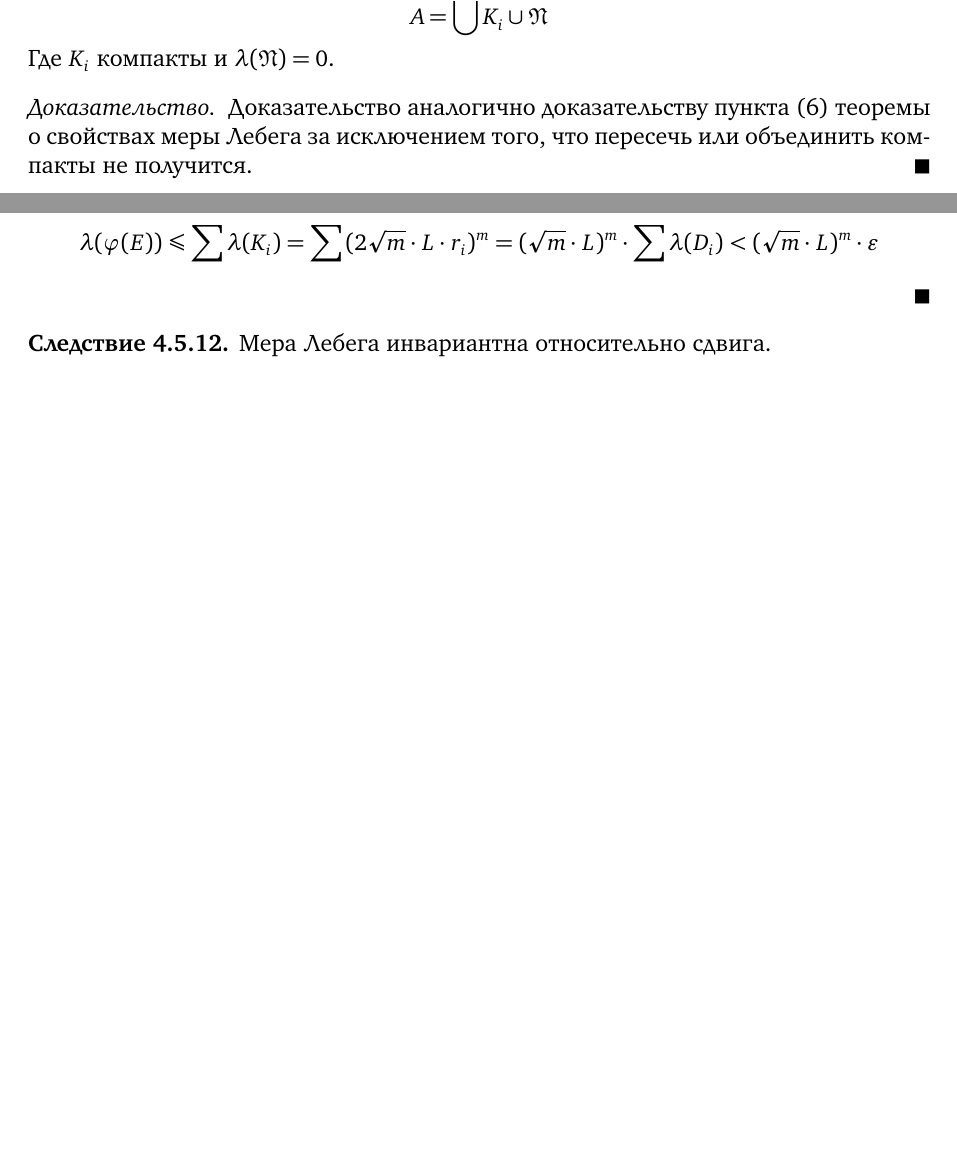
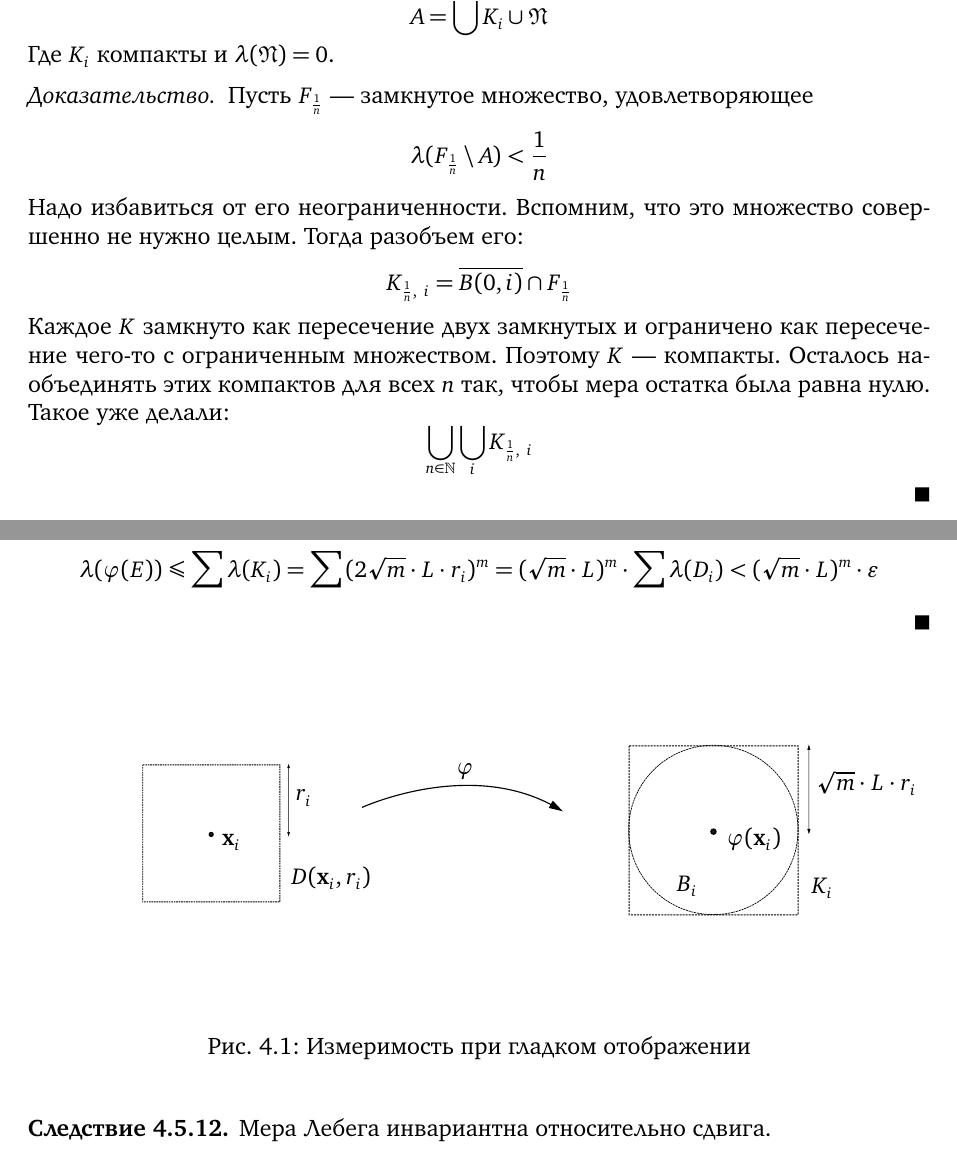
Before and after one commit to dzhiblavi/calculus, a LaTeX book (calculus-III/source.tex, which reads calculus-III/section_9.tex): two parts of pages 74 and 76 of 87 before the commit and two parts of pages 75 and 76 of 88 after it, joined at a grey line, cut so that both start at the same text, the shorter picture padded with empty space. The pictures show the PDF file calculus-III/source.pdf that the author committed with the source.

Commit message:
#40, #41

```diff
--- a/calculus-III/section_9.tex
+++ b/calculus-III/section_9.tex
@@ -711,8 +713,22 @@
 	Где $K_i$ компакты и $\l(\mathfrak{N}) = 0$.
 \end{lemma}
 \begin{proof}
-	Доказательство аналогично доказательству пункта (6) теоремы о свойствах меры Лебега
-	за исключением того, что пересечь или объединить компакты не получится.
+	Пусть $F_{\frac{1}{n}}$ --- замкнутое множество, удовлетворяющее
+\[
+	\l(F_{\frac{1}{n}} \setminus A) < \frac{1}{n}
+\]
+	Надо избавиться от его неограниченности. Вспомним, что
+	это множество совершенно не нужно целым. Тогда разобъем его:
+\[
+	K_{\frac{1}{n},~ i} = \overline{B(0, i)} \cap F_{\frac{1}{n}}
+\]
+	Каждое $K$ замкнуто как пересечение двух замкнутых и ограничено как пересечение
+	чего-то с ограниченным множеством. Поэтому $K$ --- компакты. Осталось
+	наобъединять этих компактов для всех $n$ так, чтобы мера остатка была равна нулю.
+	Такое уже делали:
+\[
+	\bigcup_{n \in \bN}{\bigcup_{i}{K_{\frac{1}{n},~ i}}}
+\]
 \end{proof}
 
 \begin{lemma}
@@ -785,6 +801,12 @@
 	= (\sqrt{m} \cdot L)^m \cdot \sum{\l(D_i)} < (\sqrt{m} \cdot L)^m \cdot \e
 \]
 \end{proof}
+
+\begin{figure}[ht]
+    \centering
+    \incfig{cione}
+    \caption{Измеримость при гладком отображении}
+\end{figure}
 
 \begin{corollary}
 	Мера Лебега инвариантна относительно сдвига.
```
Also changed, not shown: assets/cione.pdf (added), assets/cione.pdf_tex (added), assets/cione.svg (added), calculus-III/source.pdf, calculus-III/section_9.tex (18 more changed lines).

====

(Work task)
The copy should hold every entry above word for word and none of the pictures.

(Answer box)
Before and after one commit to dzhiblavi/calculus, a LaTeX book (calculus-III/source.tex, which reads calculus-III/section_9.tex): two parts of pages 74 and 76 of 87 before the commit and two parts of pages 75 and 76 of 88 after it, joined at a grey line, cut so that both start at the same text, the shorter picture padded with empty space. The pictures show the PDF file calculus-III/source.pdf that the author committed with the source.

Commit message:
#40, #41

```diff
--- a/calculus-III/section_9.tex
+++ b/calculus-III/section_9.tex
@@ -711,8 +713,22 @@
 	Где $K_i$ компакты и $\l(\mathfrak{N}) = 0$.
 \end{lemma}
 \begin{proof}
-	Доказательство аналогично доказательству пункта (6) теоремы о свойствах меры Лебега
-	за исключением того, что пересечь или объединить компакты не получится.
+	Пусть $F_{\frac{1}{n}}$ --- замкнутое множество, удовлетворяющее
+\[
+	\l(F_{\frac{1}{n}} \setminus A) < \frac{1}{n}
+\]
+	Надо избавиться от его неограниченности. Вспомним, что
+	это множество совершенно не нужно целым. Тогда разобъем его:
+\[
+	K_{\frac{1}{n},~ i} = \overline{B(0, i)} \cap F_{\frac{1}{n}}
+\]
+	Каждое $K$ замкнуто как пересечение двух замкнутых и ограничено как пересечение
+	чего-то с ограниченным множеством. Поэтому $K$ --- компакты. Осталось
+	наобъединять этих компактов для всех $n$ так, чтобы мера остатка была равна нулю.
+	Такое уже делали:
+\[
+	\bigcup_{n \in \bN}{\bigcup_{i}{K_{\frac{1}{n},~ i}}}
+\]
 \end{proof}
 
 \begin{lemma}
@@ -785,6 +801,12 @@
 	= (\sqrt{m} \cdot L)^m \cdot \sum{\l(D_i)} < (\sqrt{m} \cdot L)^m \cdot \e
 \]
 \end{proof}
+
+\begin{figure}[ht]
+    \centering
+    \incfig{cione}
+    \caption{Измеримость при гладком отображении}
+\end{figure}
 
 \begin{corollary}
 	Мера Лебега инвариантна относительно сдвига.
```
Also changed, not shown: assets/cione.pdf (added), assets/cione.pdf_tex (added), assets/cione.svg (added), calculus-III/source.pdf, calculus-III/section_9.tex (18 more changed lines).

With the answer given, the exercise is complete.